In class today, we read the description of the town of Maycomb in Harper Lee’s To Kill a Mockingbird. As we imagine that beautiful Southern drawl, we hear how “ladies bathed before noon, after their three-o’clock naps, and by nightfall were like soft teacakes with frostings of sweat and sweet talcum.”
That one detail comparing ladies to teacakes sets a mood for this little town. It’s a comparison worth making.
The ladies like soft teacakes seem out of place. It’s a tiny detail, amid the “red slop” of rainy streets and “bony mules” that flick flies away. There’s even a dog suffering in the background. I don’t want to live in a town like this.
But then, the writer introduces the lovely and delicate and transforms sweat to frosting and talcum. Already, I know something marvelous will happen in the mind of this narrator.
She’s going to reconstruct a new reality for me.
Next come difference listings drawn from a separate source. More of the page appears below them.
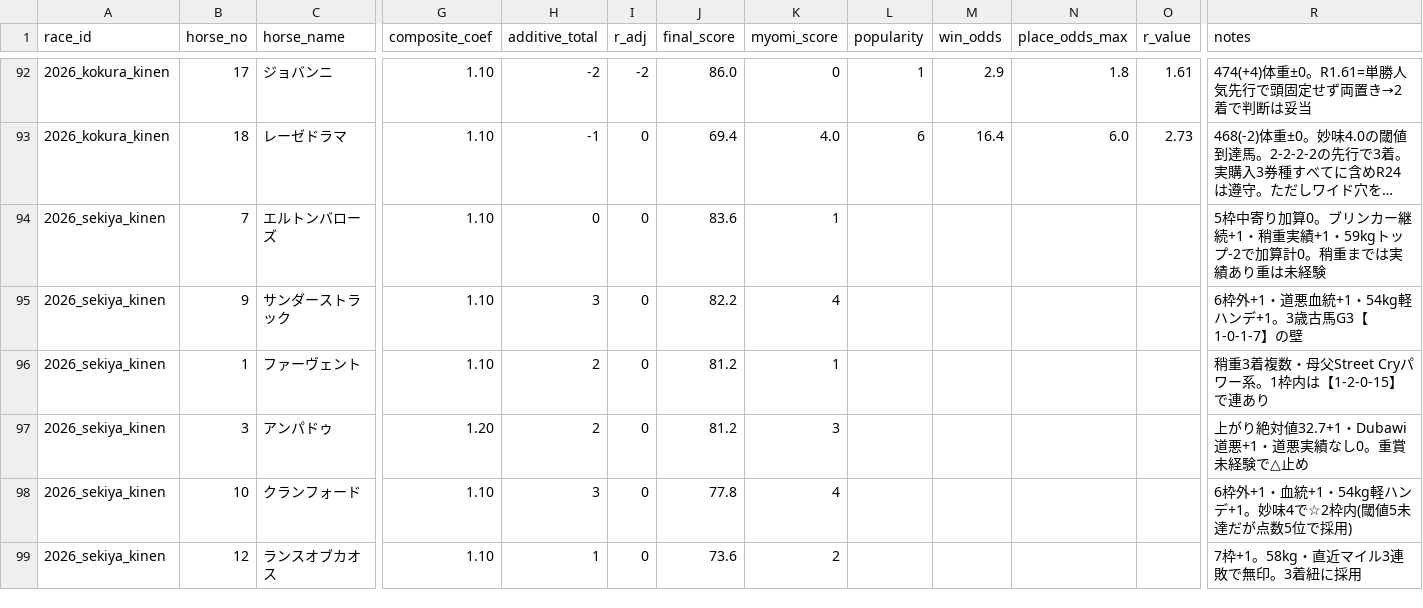
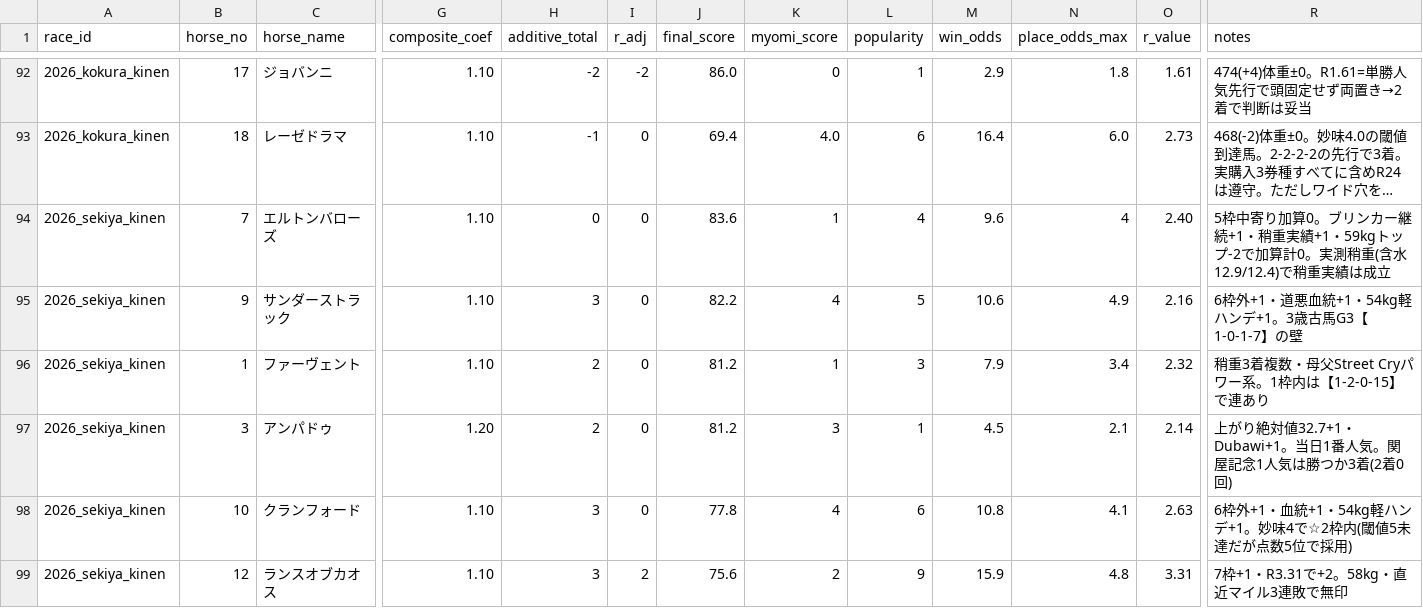
Before and after one commit to Atoyr/keiba, a CSV file: log/predictions.csv, drawn as a sheet; only a part is shown, gaps mark what is left out; long unchanged cells end in …; the diff covers the shown part only; the diff names each change by its address in the sheet, - before the commit and + after, or states it on an @@ line.

```diff
--- a/log/predictions.csv
+++ b/log/predictions.csv
-L94 (popularity): (empty)
+L94 (popularity): 4
-M94 (win_odds): (empty)
+M94 (win_odds): 9.6
-N94 (place_odds_max): (empty)
+N94 (place_odds_max): 4
-O94 (r_value): (empty)
+O94 (r_value): 2.40
-R94 (notes): …算計0。稍重までは実績あり重は未経験
+R94 (notes): …算計0。実測稍重(含水12.9/12.4)で稍重実績は成立
-L95 (popularity): (empty)
+L95 (popularity): 5
-M95 (win_odds): (empty)
+M95 (win_odds): 10.6
-N95 (place_odds_max): (empty)
+N95 (place_odds_max): 4.9
-O95 (r_value): (empty)
+O95 (r_value): 2.16
-L96 (popularity): (empty)
+L96 (popularity): 3
-M96 (win_odds): (empty)
+M96 (win_odds): 7.9
-N96 (place_odds_max): (empty)
+N96 (place_odds_max): 3.4
-O96 (r_value): (empty)
+O96 (r_value): 2.32
-L97 (popularity): (empty)
+L97 (popularity): 1
-M97 (win_odds): (empty)
+M97 (win_odds): 4.5
-N97 (place_odds_max): (empty)
+N97 (place_odds_max): 2.1
-O97 (r_value): (empty)
+O97 (r_value): 2.14
-R97 (notes): 上がり絶対値32.7+1・Dubawi道悪+1・道悪実績なし0。重賞未経験で△止め
+R97 (notes): 上がり絶対値32.7+1・Dubawi+1。当日1番人気。関屋記念1人気は勝つか3着(2着0回)
-L98 (popularity): (empty)
+L98 (popularity): 6
-M98 (win_odds): (empty)
+M98 (win_odds): 10.8
-N98 (place_odds_max): (empty)
+N98 (place_odds_max): 4.1
-O98 (r_value): (empty)
+O98 (r_value): 2.63
-H99 (additive_total): 1
+H99 (additive_total): 3
-I99 (r_adj): 0
+I99 (r_adj): 2
-J99 (final_score): 73.6
+J99 (final_score): 75.6
-L99 (popularity): (empty)
+L99 (popularity): 9
-M99 (win_odds): (empty)
+M99 (win_odds): 15.9
-N99 (place_odds_max): (empty)
+N99 (place_odds_max): 4.8
-O99 (r_value): (empty)
+O99 (r_value): 3.31
-R99 (notes): 7枠+1。58kg・直近マイル3連敗で無印。3着紐に採用
+R99 (notes): 7枠+1・R3.31で+2。58kg・直近マイル3連敗で無印
```
Also changed, not shown: 61 edited cells elsewhere in this file, log/bets.csv, log/races.csv, 1 other file.
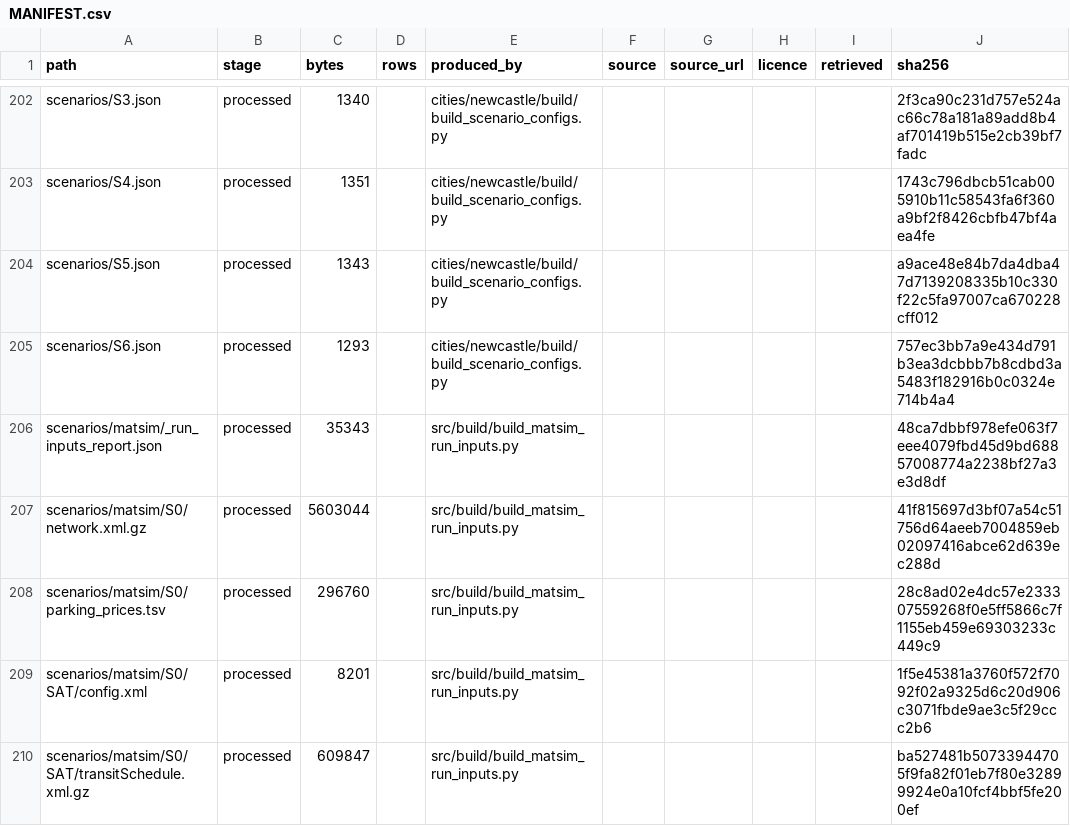
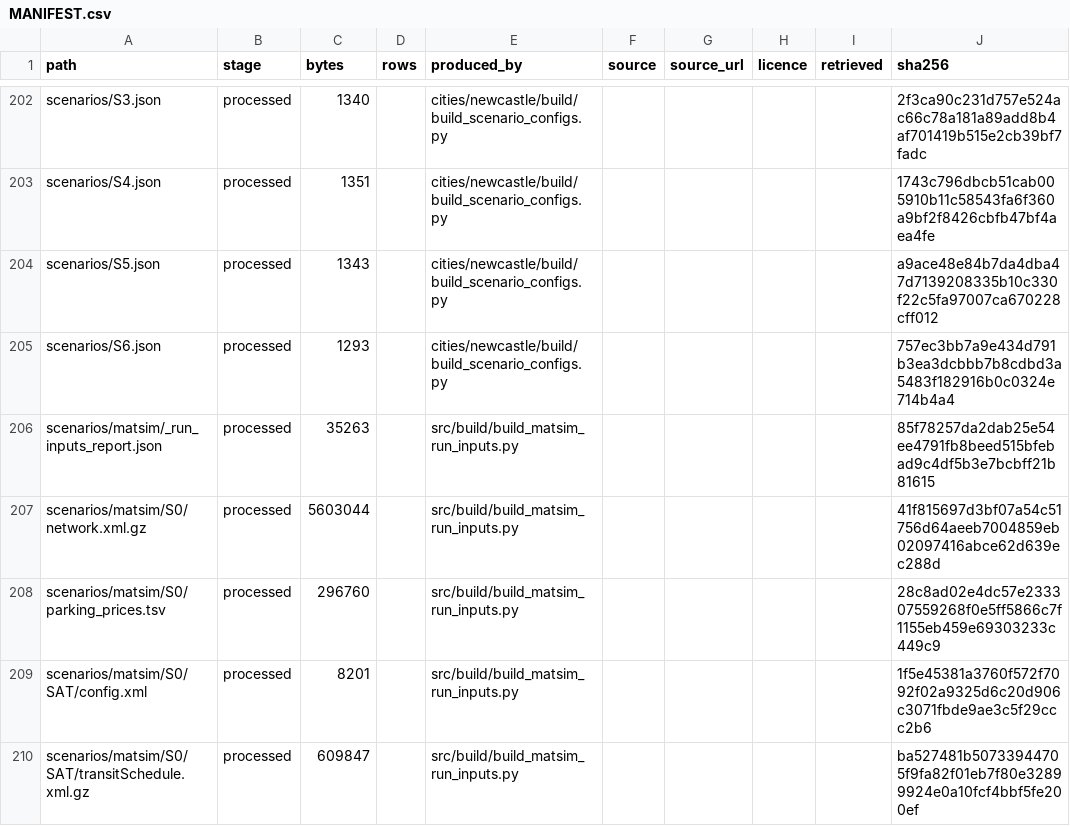
Before and after one commit to praneetdhoolia/NewcastleLRSIM, a CSV file: cities/newcastle/data/MANIFEST.csv, drawn as a sheet; only a part is shown, gaps mark what is left out.

Commit message:
check_package passes with zero failures, and a bound field names the emitter rather than the builder that stopped reading it
Running the full local gate for the first time since the config stopped being a
template found two failures, both mine, and both the same shape: a claim about
where a value goes that was true before the emitter and false after.

Seven `consumers` entries named build_matsim_run_inputs.py, which used to read
those keys and now does not - the emitter walks bindings instead. They name
src/registry/param_config.py, and check_package accepts that for a BOUND field
because the emitter reads bindings rather than spelling any key. The stronger
claim is made elsewhere: check_hardcoding question 7 changes the value and
watches the config move, which no text search can do.

That repointing has a consequence worth stating. calibrate.py decides what a
field costs to vary from its consumers, and a field consumed by the emitter
costs NOTHING to vary - run_matsim.py emits per run rather than patching six
parameters into a shipped file. The parking fields are calibratable now where
they were classified as needing the run inputs rebuilt.

subtour_mode_choice_weight_sweep had been dropped when the literal tuple beside
the strategy table went. It is DERIVED now, from the proportional sweep the
field itself declares, so the reported range and the declared range cannot
disagree - which is what the literal could do and did nowhere check.

check_package: 1 pre-existing failure -> ALL CHECKS PASSED, 2 warnings. One of
those warnings still said the shipped configs carry 100 iterations; they carry
the declared sweep floor, set through the resolver.

```diff
--- a/cities/newcastle/data/MANIFEST.csv
+++ b/cities/newcastle/data/MANIFEST.csv
@@ -205,3 +205,3 @@ scenarios/S5.json,processed,1343,,cities/newcastle/build/build_scenario_configs.
 scenarios/S6.json,processed,1293,,cities/newcastle/build/build_scenario_configs.py,,,,,757ec3bb7a9e434d791b3ea3dcbbb7b8cdbd3a5483f182916b0c0324e714b4a4
-scenarios/matsim/_run_inputs_report.json,processed,35343,,src/build/build_matsim_run_inputs.py,,,,,48ca7dbbf978efe063f7eee4079fbd45d9bd68857008774a2238bf27a3e3d8df
+scenarios/matsim/_run_inputs_report.json,processed,35263,,src/build/build_matsim_run_inputs.py,,,,,85f78257da2dab25e54ee4791fb8beed515bfebad9c4df5b3e7bcbff21b81615
 scenarios/matsim/S0/network.xml.gz,processed,5603044,,src/build/build_matsim_run_inputs.py,,,,,41f815697d3bf07a54c51756d64aeeb7004859eb02097416abce62d639ec288d
```
Also changed, not shown: 8 other files.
As we work on our own personal memoir settings, we think deeply about tiny details that change how we understand our pasts. We are the characters, looking back over our lifetimes, and weaving threads of meaning into our experiences. Was there a detail that I couldn’t see until this moment that offers a new reality? Is there a truth I might apply that I only see now? Back then, I only felt the heat and slop. But now?
Can I notice something different–one detail–that might turn sweat to frosting?